New! Stephen Pennington, Ph. D. (University College Dublin): Label-free LC-MS and MRM assay development for discovery and verification of biomarkers for organ confined prostate cancer
Prostate cancer is a major cause of cancer deaths in men but many men live for relatively asymptomatic with the disease for years. Existing diagnostic tests, including PSA, are not ‘fit for purpose’ in that they do not support the key treatment (or no treatment) decisions that need to be made in the management of patients with prostate cancer. We’ve assembled a panel of protein biomarkers in blood that might support one such treatment decision and are using Skyline developed MRM assays to validate and advance a clinically useful protein biomarker signature. (More info...)

Jeffrey Whiteaker, Ph. D. (Paulovich Lab, Fred Hutchinson Cancer Research Center): CPTAC Assay Portal: a community web-based repository for well-characterized quantitative targeted proteomics assays
The Clinical Proteomic Tumor Analysis Consortium (CPTAC) of the National Cancer Institute (NCI) has launched an Assay Portal (http://assays.cancer.gov) to serve as a public repository of well-characterized quantitative, targeted proteomic assays. The purpose of the CPTAC Assay Portal is to facilitate widespread adoption of targeted MS assays by disseminating SOPs, reagents, and assay characterization data (linked to the portal through Panorama, https://panoramaweb.org). This resentation will describe the content and features of the assay portal, as well as how users can download and contribute targeted assays. (More info...)

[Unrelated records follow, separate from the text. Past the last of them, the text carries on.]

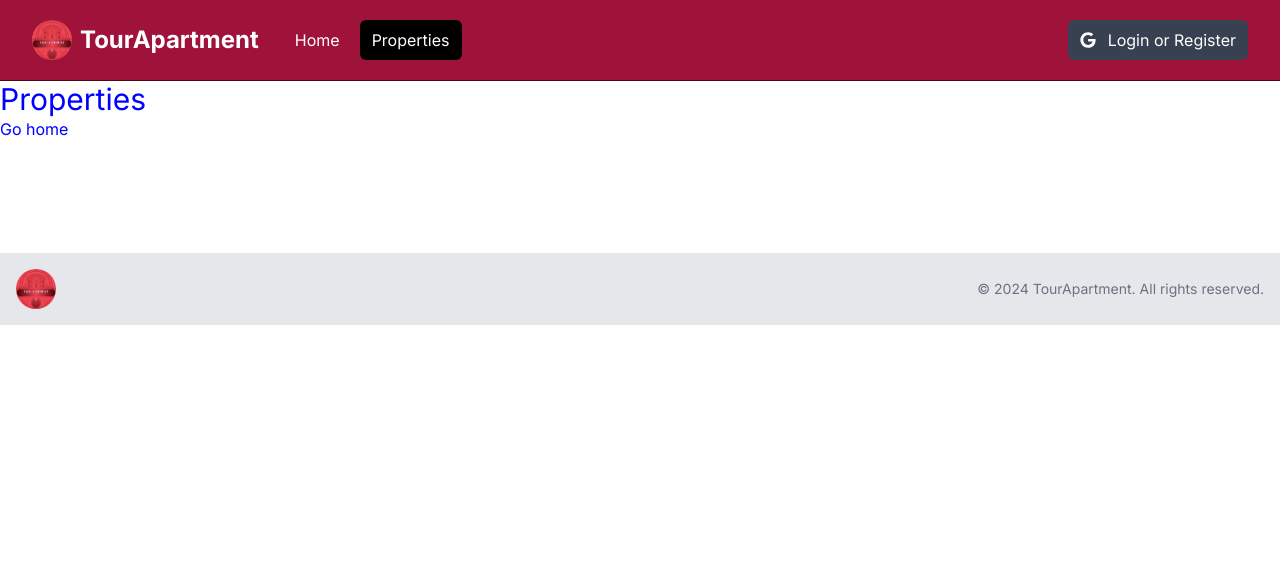
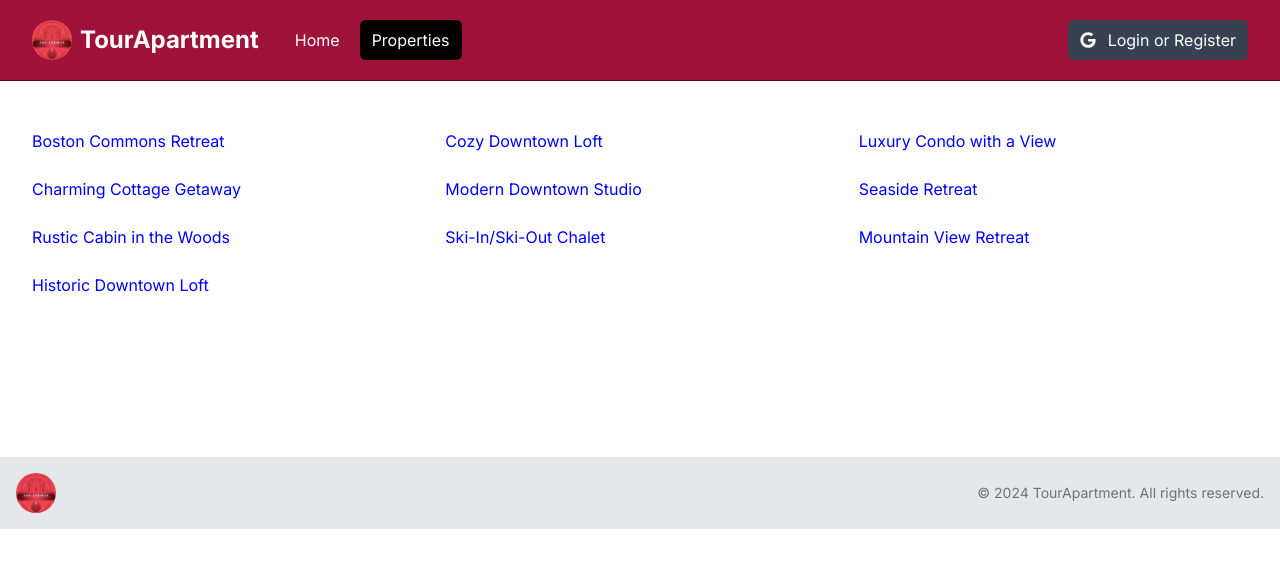
Before and after one commit to ViktoriiaRud/Tour-Appartement, a Next.js app: page /properties in a window 1280 px wide. Shown: the top 568 px of the page. Built offline with nearby package versions, Linux system fonts and the light colour scheme.

Commit message:
add properties in properties file properties.json

```diff
--- a/src/app/properties/[id]/page.tsx
+++ b/src/app/properties/[id]/page.tsx
@@ -1,10 +1,11 @@
 import React from 'react';
+
+
 
 const PropertyPage = () => {
     return (
-        <div>
-            PropertyPage
-        </div>
+        <section >
+        </section>
     );
 };
 
--- a/src/app/properties/page.tsx
+++ b/src/app/properties/page.tsx
@@ -1,13 +1,27 @@
 import React from 'react';
-import Link from "next/link";
+import properties from "@/properties.json";
 
-const PropertiesPage = () => {
+interface Property {
+    name: string;
+}
+
+const PropertiesPage: React.FC = () => {
     return (
-        <div>
-            <h1 className={'text-3xl'}>Properties</h1>
-            <Link href="/">Go home</Link>
+        <div className='px-4 py-6'>
+            <div className='container-xl lg:container m-auto px-4 py-6'>
+                {properties.length === 0 ? (
+                    <p>No properties found</p>
+                ) : (
+                    <div className='grid grid-cols-1 md:grid-cols-3 gap-6'>
+                    {properties.map((property: Property, index: number) => (
+                        <div key={index}>{property.name}</div>
+                    ))}
+                </div>
+                )}
+            </div>
         </div>
     );
 };
 
+
 export default PropertiesPage;
--- a/src/components/Box.tsx
+++ b/src/components/Box.tsx
@@ -36,4 +36,5 @@
   );
 };
 
+
 export default Box;
--- /dev/null
+++ b/src/properties.json
@@ -0,0 +1,384 @@
+ [
+  {
+    "_id": "1",
+    "owner": "1",
+    "name": "Boston Commons Retreat",
+    "type": "Apartment",
+    "description": "This is a beautiful apartment located near the commons. It is a 2 bedroom apartment with a full kitchen and bathroom. It is available for weekly or monthly rentals.",
+    "location": {
+      "street": "120 Tremont Street",
+      "city": "Boston",
+      "state": "MA",
+      "zipcode": "02108"
+    },
+    "beds": 2,
+    "baths": 1,
+    "square_feet": 1500,
+    "amenities": [
+      "Wifi",
+      "Full kitchen",
+      "Washer & Dryer",
+      "Free Parking",
+      "Hot Tub",
+      "24/7 Security",
+      "Wheelchair Accessible",
+      "Elevator Access",
+      "Dishwasher",
+      "Gym/Fitness Center",
+      "Air Conditioning",
+      "Balcony/Patio",
+      "Smart TV",
+      "Coffee Maker"
+    ],
+    "rates": {
+      "weekly": 1100,
+      "monthly": 4200
+    },
+    "seller_info": {
+      "name": "John Doe",
+      "email": "john@gmail.com",
+      "phone": "617-555-5555"
+    },
+    "images": ["a1.jpg", "a2.jpg", "a3.jpg"],
+    "is_featured": false,
+    "createdAt": "2024-01-01T00:00:00.000Z",
+    "updatedAt": "2024-01-01T00:00:00.000Z"
+  },
+  {
+    "_id": "2",
+    "owner": "1",
+    "name": "Cozy Downtown Loft",
+    "type": "Apartment",
+    "description": "A cozy downtown loft with great city views.",
+    "location": {
+      "street": "45 Main Street",
+      "city": "New York",
+      "state": "NY",
+      "zipcode": "10001"
+    },
+    "beds": 1,
+    "baths": 1,
+    "square_feet": 1800,
+    "amenities": [
+      "Wifi",
+      "Full kitchen",
+      "Washer & Dryer",
+      "Free Parking",
+      "Hot Tub",
+      "24/7 Security",
+      "Wheelchair Accessible",
+      "Elevator Access",
+      "Dishwasher",
+      "High-Speed Internet",
+      "Air Conditioning",
+      "Smart TV",
+      "Outdoor Grill/BBQ"
+    ],
+    "rates": {
+      "weekly": 1000,
+      "monthly": 4000
+    },
+    "seller_info": {
+      "name": "Jane Smith",
+      "email": "jane@gmail.com",
+      "phone": "212-555-5555"
+    },
+    "images": ["b1.jpg", "b2.jpg", "b3.jpg"],
+    "is_featured": false,
+    "createdAt": "2024-01-02T00:00:00.000Z",
+    "updatedAt": "2024-01-02T00:00:00.000Z"
+  },
+  {
+    "_id": "3",
+    "owner": "2",
+    "name": "Luxury Condo with a View",
+    "type": "Condo",
+    "description": "Experience luxury in this stunning condo with breathtaking views.",
+    "location": {
+      "street": "500 Lux Lane",
+      "city": "Los Angeles",
+      "state": "CA",
+      "zipcode": "90001"
+    },
+    "beds": 3,
+    "baths": 2,
+    "square_feet": 2200,
+    "amenities": [
+      "Wifi",
+      "Full kitchen",
+      "Washer & Dryer",
+      "Free Parking",
+      "Hot Tub",
+      "24/7 Security",
+      "Wheelchair Accessible",
+      "Elevator Access",
+      "Dishwasher",
+      "Swimming Pool",
+      "Gym/Fitness Center",
+      "Air Conditioning",
+      "Smart TV",
+      "Coffee Maker"
+    ],
+    "rates": {
+      "nightly": 200,
+      "weekly": 750,
+      "monthly": 3300
+    },
+    "seller_info": {
+      "name": "David Johnson",
+      "email": "david@gmail.com",
+      "phone": "213-555-5555"
+    },
+    "images": ["c1.jpg", "c2.jpg", "c3.jpg"],
+    "is_featured": false,
+    "createdAt": "2024-01-03T00:00:00.000Z",
+    "updatedAt": "2024-01-03T00:00:00.000Z"
+  },
+  {
+    "_id": "4",
+    "owner": "2",
+    "name": "Charming Cottage Getaway",
+    "type": "Cottage Or Cabin",
+    "description": "Escape to this charming cottage for a peaceful retreat.",
+    "location": {
+      "street": "123 Countryside Lane",
+      "city": "Austin",
+      "state": "TX",
+      "zipcode": "78701"
+    },
+    "beds": 1,
+    "baths": 1,
+    "square_feet": 900,
+    "amenities": [
+      "Fireplace",
+      "Outdoor Grill/BBQ",
+      "Balcony/Patio",
+      "Coffee Maker"
+    ],
+    "rates": {
+      "weekly": 2000
+    },
+    "seller_info": {
+      "name": "Emily Davis",
+      "email": "emily@gmail.com",
+      "phone": "512-555-5555"
+    },
+    "images": ["d1.jpg", "d2.jpg", "d3.jpg"],
+    "is_featured": false,
+    "createdAt": "2024-01-04T00:00:00.000Z",
+    "updatedAt": "2024-01-04T00:00:00.000Z"
+  },
+  {
+    "_id": "5",
+    "owner": "3",
+    "name": "Modern Downtown Studio",
+    "type": "Studio",
+    "description": "Stay in style in this modern downtown studio apartment.",
+    "location": {
+      "street": "75 Urban Avenue",
+      "city": "Chicago",
+      "state": "IL",
+      "zipcode": "60601"
+    },
+    "beds": 1,
+    "baths": 1,
+    "square_feet": 900,
+    "amenities": [
+      "High-Speed Internet",
+      "Smart TV",
+      "Air Conditioning",
+      "Gym/Fitness Center",
+      "Outdoor Grill/BBQ"
+    ],
+    "rates": {
+      "weekly": 1100,
+      "monthly": 4200
+    },
+    "seller_info": {
+      "name": "Michael Brown",
+      "email": "michael@gmail.com",
+      "phone": "312-555-5555"
+    },
+    "images": ["e1.jpg", "e2.jpg", "e3.jpg"],
+    "is_featured": true,
+    "createdAt": "2024-01-05T00:00:00.000Z",
+    "updatedAt": "2024-01-05T00:00:00.000Z"
+  },
+  {
+    "_id": "6",
+    "owner": "3",
+    "name": "Seaside Retreat",
+    "type": "House",
+    "description": "Escape to this seaside house for a relaxing getaway.",
+    "location": {
+      "street": "456 Oceanfront Drive",
+      "city": "Miami",
+      "state": "FL",
+      "zipcode": "33101"
+    },
+    "beds": 4,
+    "baths": 3,
+    "square_feet": 2800,
+    "amenities": [
+      "Beach Access",
+      "Swimming Pool",
+      "Balcony/Patio",
+      "Smart TV",
+      "Outdoor Grill/BBQ"
+    ],
+    "rates": {
+      "nightly": 500,
+      "weekly": 2500
+    },
+    "seller_info": {
+      "name": "Sarah Wilson",
+      "email": "sarah@gmail.com",
+      "phone": "305-555-5555"
+    },
+    "images": ["f1.jpg", "f2.jpg", "f3.jpg"],
+    "is_featured": true,
+    "createdAt": "2024-01-06T00:00:00.000Z",
+    "updatedAt": "2024-01-06T00:00:00.000Z"
+  },
+  {
+    "_id": "7",
+    "owner": "4",
+    "name": "Rustic Cabin in the Woods",
+    "type": "Cottage Or Cabin",
+    "description": "Experience nature in this cozy rustic cabin.",
+    "location": {
+      "street": "789 Forest Lane",
+      "city": "Denver",
+      "state": "CO",
+      "zipcode": "80201"
+    },
+    "beds": 2,
+    "baths": 1,
+    "square_feet": 1100,
+    "amenities": [
+      "Fireplace",
+      "Outdoor Grill/BBQ",
+      "Hiking Trails Access",
+      "Pet-Friendly"
+    ],
+    "rates": {
+      "nightly": 475,
+      "weekly": 2000
+    },
+    "seller_info": {
+      "name": "Robert Anderson",
+      "email": "robert@gmail.com",
+      "phone": "303-555-5555"
+    },
+    "images": ["g1.jpg", "g2.jpg", "g3.jpg"],
+    "is_featured": false,
+    "createdAt": "2024-01-07T00:00:00.000Z",
+    "updatedAt": "2024-01-07T00:00:00.000Z"
+  },
+  {
+    "_id": "8",
+    "owner": "5",
+    "name": "Ski-In/Ski-Out Chalet",
+    "type": "Chalet",
+    "description": "Hit the slopes from this cozy ski-in/ski-out chalet.",
+    "location": {
+      "street": "321 Mountain Road",
+      "city": "Aspen",
+      "state": "CO",
+      "zipcode": "81611"
+    },
+    "beds": 3,
+    "baths": 2,
+    "square_feet": 1800,
+    "amenities": [
+      "Ski Equipment Storage",
+      "Fireplace",
+      "Balcony/Patio",
+      "Smart TV"
+    ],
+    "rates": {
+      "nightly": 300,
+      "weekly": 1100
+    },
+    "seller_info": {
+      "name": "Jennifer Martin",
+      "email": "jennifer@gmail.com",
+      "phone": "970-555-5555"
+    },
+    "images": ["h1.jpg", "h2.jpg", "h3.jpg"],
+    "is_featured": false,
+    "createdAt": "2024-01-08T00:00:00.000Z",
+    "updatedAt": "2024-01-08T00:00:00.000Z"
+  },
+  {
+    "_id": "9",
+    "owner": "6",
+    "name": "Mountain View Retreat",
+    "type": "House",
+    "description": "Enjoy stunning mountain views from this spacious retreat.",
+    "location": {
+      "street": "600 Summit Drive",
+      "city": "Boulder",
+      "state": "CO",
+      "zipcode": "80301"
+    },
+    "beds": 4,
+    "baths": 3,
+    "square_feet": 2400,
+    "amenities": [
+      "Mountain View",
+      "Hiking Trails Access",
+      "Air Conditioning",
+      "Smart TV",
+      "Outdoor Grill/BBQ"
+    ],
+    "rates": {
+      "weekly": 1000,
+      "monthly": 3800
+    },
+    "seller_info": {
+      "name": "Lisa Taylor",
+      "email": "lisa@gmail.com",
+      "phone": "303-555-5555"
+    },
+    "images": ["i1.jpg", "i2.jpg", "i3.jpg"],
+    "is_featured": false,
+    "createdAt": "2024-01-09T00:00:00.000Z",
+    "updatedAt": "2024-01-09T00:00:00.000Z"
+  },
+  {
+    "_id": "10",
+    "owner": "7",
+    "name": "Historic Downtown Loft",
+    "type": "Apartment",
+    "description": "Step back in time with a stay in this historic downtown loft.",
+    "location": {
+      "street": "123 History Lane",
+      "city": "Philadelphia",
+      "state": "PA",
+      "zipcode": "19101"
+    },
+    "beds": 2,
+    "baths": 1,
+    "square_feet": 1200,
+    "amenities": [
+      "High-Speed Internet",
+      "Air Conditioning",
+      "Smart TV",
+      "Coffee Maker"
+    ],
+    "rates": {
+      "weekly": 550,
+      "monthly": 2100
+    },
+    "seller_info": {
+      "name": "Matthew Harris",
+      "email": "matthew@gmail.com",
+      "phone": "215-555-5555"
+    },
+    "images": ["j1.jpg", "j2.jpg", "j3.jpg"],
+    "is_featured": false,
+    "createdAt": "2024-01-10T00:00:00.000Z",
+    "updatedAt": "2024-01-10T00:00:00.000Z"
+  }
+]
```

New! Kristin R. Wildsmith, Ph. D. (Genentech): Skyline & Panorama Case Study: Targeted proteomics enables Alzheimer’s disease biomarker development
Developing biomarkers is no easy task, yet they are critical for successful drug development and for clinical diagnostics. To help fill the gap between discovery and clinical validation, with the help of Skyline, we developed a targeted-proteomic, multiple reaction monitoring (MRM) assay for the quantitation of 39 peptides corresponding to 30 cerebrospinal fluid (CSF) proteins. The candidate biomarkers were selected from multiple proteomic discovery experiments and biology that linked them to Alzheimer’s disease (AD). (More info...)

 

Sponsors

AB SCIEX Agilent Technologies
Bruker Shimadzu
Thermo Scientific      Waters
Cambridge Isotope Laboratories LabKey Software



Directions to Westminster Hall


Need help getting to Westminster Hall in Baltimore?  Have a look at the attached files below.